Mulberry founder, Somerset-born Roger Saul, now grows spelled and manufactures a range of cereal products from his home in Sharpham Park, a former deer park and home to the Abbots of Glastonbury. Inspired by the dietary needs of his late sister Rosemary, he researched spelled, emmer and small spelled and began to grow spelled. The Levels factory currently processes approximately 3,000 tonnes per year.

Roger Saul

Roger Saul with stooks and bags of organic spelled at Sharpham Park Farm Photograph © Sharpham Park

Andy Venn and James Simpson discovered a shared passion for curing meat and making salami when their daughters became friends at school. Over a pint of cider at a lawnmower race, they decided to make charcuterie that would become the first choice of British chefs. They opened Somerset Charcuterie in 2014, in Wrington, and now one of their most successful products is the very rare culatello, a premium air-dried pork made from the largest hind leg muscle of the Somerset pigs, judged the best charcuterie product at the British Good Food Awards in 2019.

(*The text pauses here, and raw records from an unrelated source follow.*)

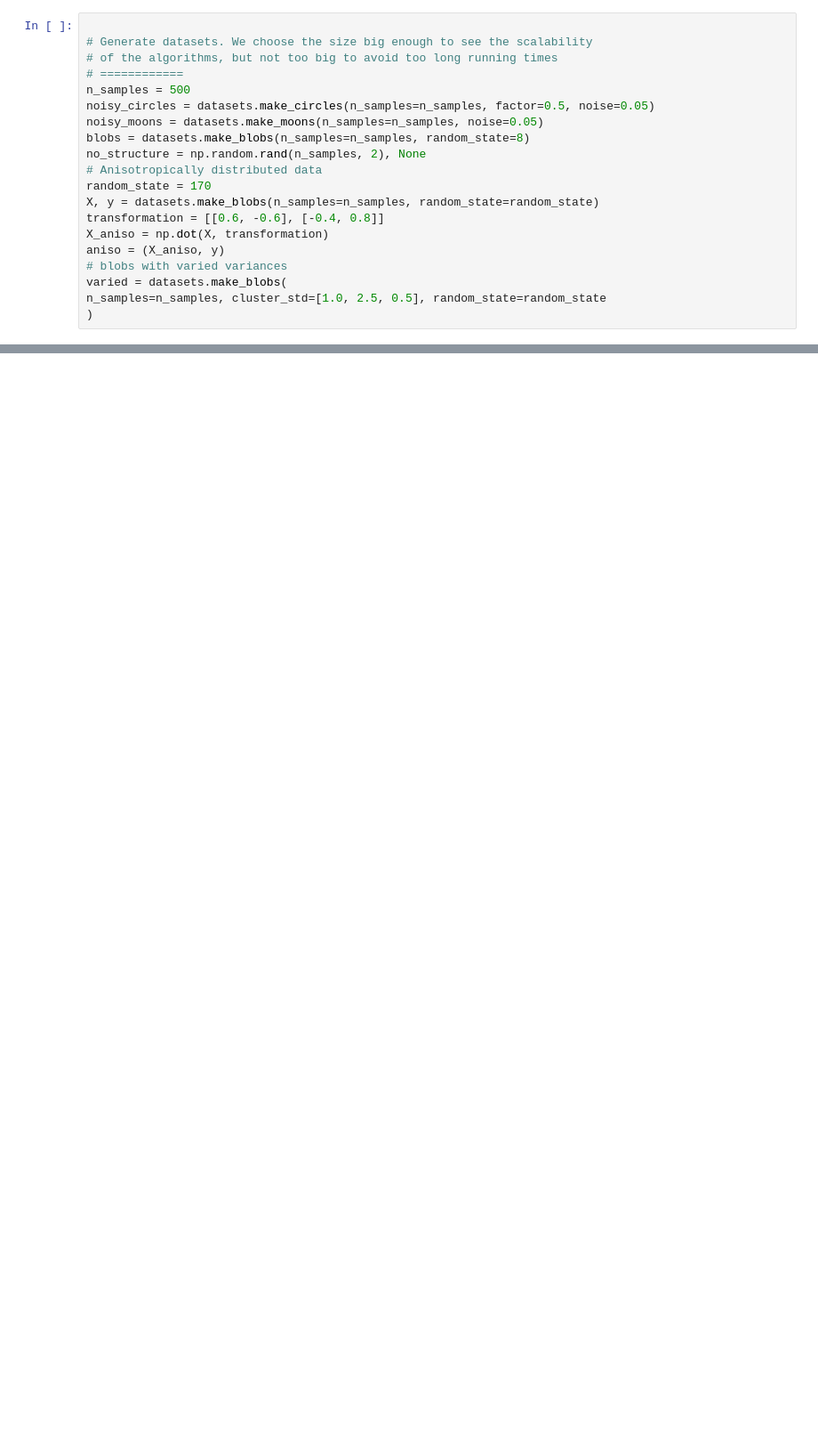
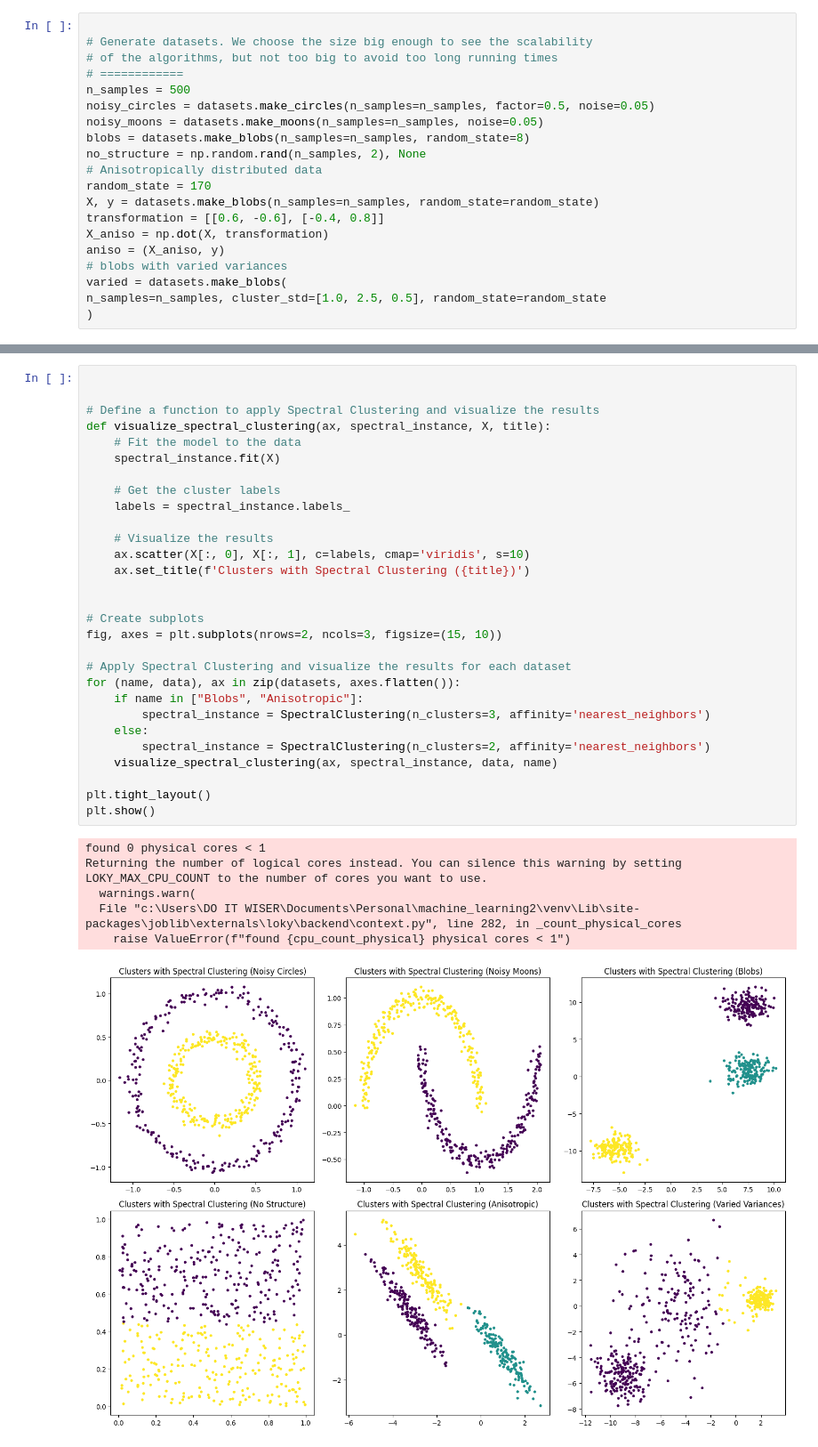
Before and after one commit to emarevalog/machine_learning_2, a Jupyter notebook: Task/Task_1/lab2.ipynb, the cells around one changed output, grey strips where cells are left out. Shown at 89% size. Drawn from its saved outputs; the diff is of its cells as text; blank space fills up the shorter version.

```diff
--- a/Task/Task_1/lab2.ipynb
+++ b/Task/Task_1/lab2.ipynb
@@ -130,0 +246,36 @@ plt.show()
+# %%
+
+
+# Define a function to apply Spectral Clustering and visualize the results
+def visualize_spectral_clustering(ax, spectral_instance, X, title):
+    # Fit the model to the data
+    spectral_instance.fit(X)
+
+    # Get the cluster labels
+    labels = spectral_instance.labels_
+
+    # Visualize the results
+    ax.scatter(X[:, 0], X[:, 1], c=labels, cmap='viridis', s=10)
+    ax.set_title(f'Clusters with Spectral Clustering ({title})')
+
+
+# Create subplots
+fig, axes = plt.subplots(nrows=2, ncols=3, figsize=(15, 10))
+
+# Apply Spectral Clustering and visualize the results for each dataset
+for (name, data), ax in zip(datasets, axes.flatten()):
+    if name in ["Blobs", "Anisotropic"]:
+        spectral_instance = SpectralClustering(n_clusters=3, affinity='nearest_neighbors')
+    else:
+        spectral_instance = SpectralClustering(n_clusters=2, affinity='nearest_neighbors')
+    visualize_spectral_clustering(ax, spectral_instance, data, name)
+
+plt.tight_layout()
+plt.show()
+# %% [output]
+found 0 physical cores < 1
+Returning the number of logical cores instead. You can silence this warning by setting LOKY_MAX_CPU_COUNT to the number of cores you want to use.
+  warnings.warn(
+  File "c:\Users\DO IT WISER\Documents\Personal\machine_learning2\venv\Lib\site-packages\joblib\externals\loky\backend\context.py", line 282, in _count_physical_cores
+    raise ValueError(f"found {cpu_count_physical} physical cores < 1")
+[figure, added]
```
Also changed, not shown: parts of 14 cells of this notebook.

All proceeds from the sale of ‘Deepest Somerset’ (£25) are donated to three local charities: the Farming Community Network in Somerset, Children’s Hospice South West (Somerset) and the Somerset Community Foundation. To order the book or for more information visit www.deepestbooks.co.uk